# What needs to be done
If a line in the entries below contains "projects", copy it.
[[ Supplied material, beginning ]]
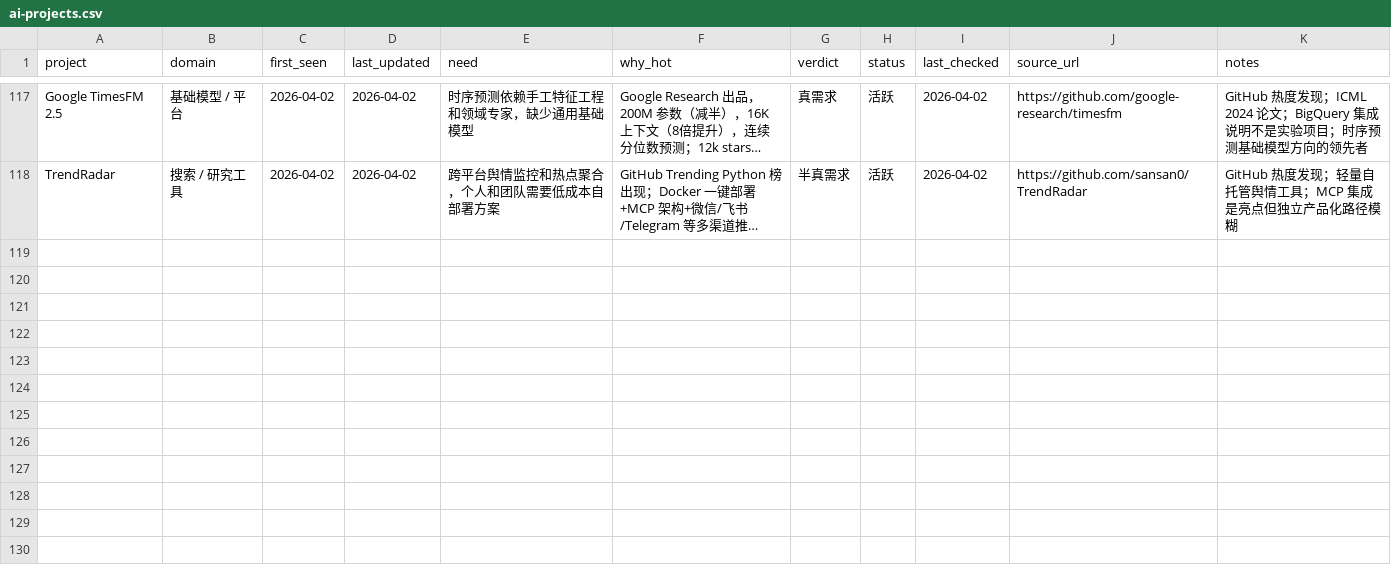
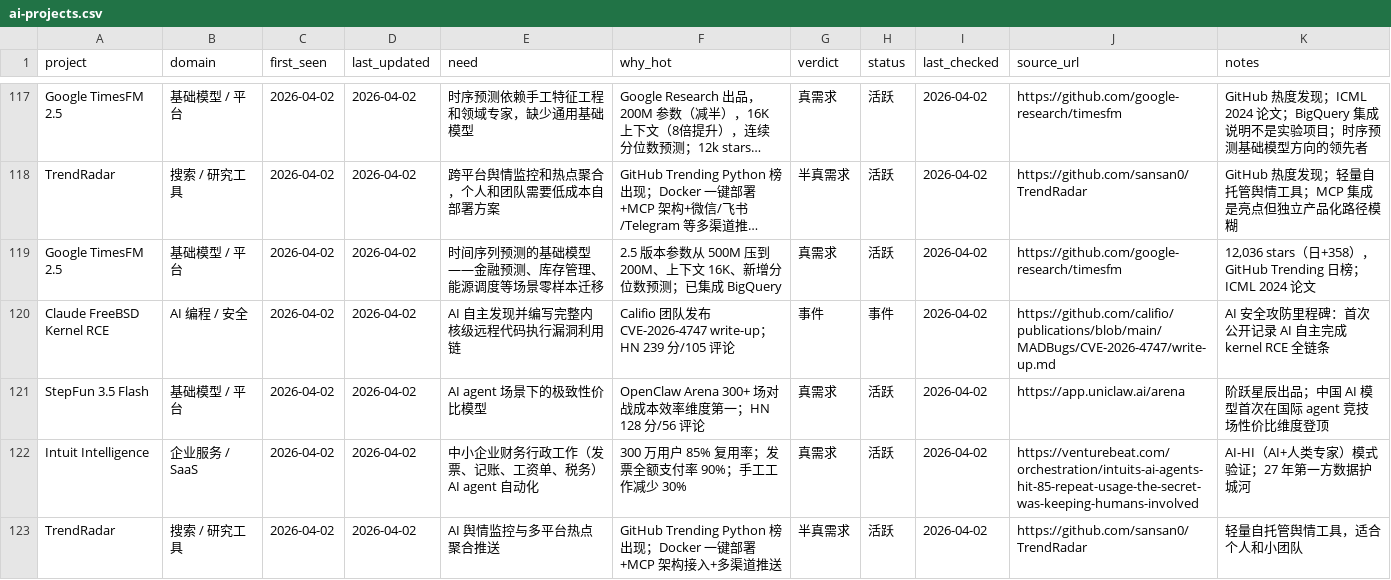
Before and after one commit to KuumaSan/AIProducts, a CSV file: tracking/ai-projects.csv, drawn as a sheet; only a part is shown, gaps mark what is left out; long unchanged cells end in …; the diff names each change by its address in the sheet, - before the commit and + after, or states it on an @@ line.

Commit message:
日报 2026-04-02: +5 项目 (TimesFM 2.5, Claude FreeBSD RCE, StepFun Flash, Intuit Intelligence, TrendRadar)

```diff
--- a/tracking/ai-projects.csv
+++ b/tracking/ai-projects.csv
+row 119: Google TimesFM 2.5 | 基础模型 / 平台 | 2026-04-02 | 2026-04-02 | 时间序列预测的基础模型——金融预测、库存管理、能源调度等场景零样本迁移 | 2.5 版本参数从 500M 压到 200M、上下文 16K、新增分位数预测；已集成 BigQuery | 真需求 | 活跃 | 2026-04-02 | https://github.com/google-research/timesfm | 12,036 stars（日+358），GitHub Trending 日榜；ICML 2024 论文
+row 120: Claude FreeBSD Kernel RCE | AI 编程 / 安全 | 2026-04-02 | 2026-04-02 | AI 自主发现并编写完整内核级远程代码执行漏洞利用链 | Califio 团队发布 CVE-2026-4747 write-up；HN 239 分/105 评论 | 事件 | 事件 | 2026-04-02 | https://github.com/califio/publications/blob/main/MADBugs/CVE-2026-4747/write-up.md | AI 安全攻防里程碑：首次公开记录 AI 自主完成 kernel RCE 全链条
+row 121: StepFun 3.5 Flash | 基础模型 / 平台 | 2026-04-02 | 2026-04-02 | AI agent 场景下的极致性价比模型 | OpenClaw Arena 300+ 场对战成本效率维度第一；HN 128 分/56 评论 | 真需求 | 活跃 | 2026-04-02 | https://app.uniclaw.ai/arena | 阶跃星辰出品；中国 AI 模型首次在国际 agent 竞技场性价比维度登顶
+row 122: Intuit Intelligence | 企业服务 / SaaS | 2026-04-02 | 2026-04-02 | 中小企业财务行政工作（发票、记账、工资单、税务）AI agent 自动化 | 300 万用户 85% 复用率；发票全额支付率 90%；手工工作减少 30% | 真需求 | 活跃 | 2026-04-02 | https://venturebeat.com/orchestration/intuits-ai-agents-hit-85-repeat-usage-the-secret-was-keeping-humans-involved | AI-HI（AI+人类专家）模式验证；27 年第一方数据护城河
+row 123: TrendRadar | 搜索 / 研究工具 | 2026-04-02 | 2026-04-02 | AI 舆情监控与多平台热点聚合推送 | GitHub Trending Python 榜出现；Docker 一键部署+MCP 架构接入+多渠道推送 | 半真需求 | 活跃 | 2026-04-02 | https://github.com/sansan0/TrendRadar | 轻量自托管舆情工具，适合个人和小团队
```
[[ Supplied material, end ]]
# Result of this exercise
Before and after one commit to KuumaSan/AIProducts, a CSV file: tracking/ai-projects.csv, drawn as a sheet; only a part is shown, gaps mark what is left out; long unchanged cells end in …; the diff names each change by its address in the sheet, - before the commit and + after, or states it on an @@ line.
--- a/tracking/ai-projects.csv
+++ b/tracking/ai-projects.csv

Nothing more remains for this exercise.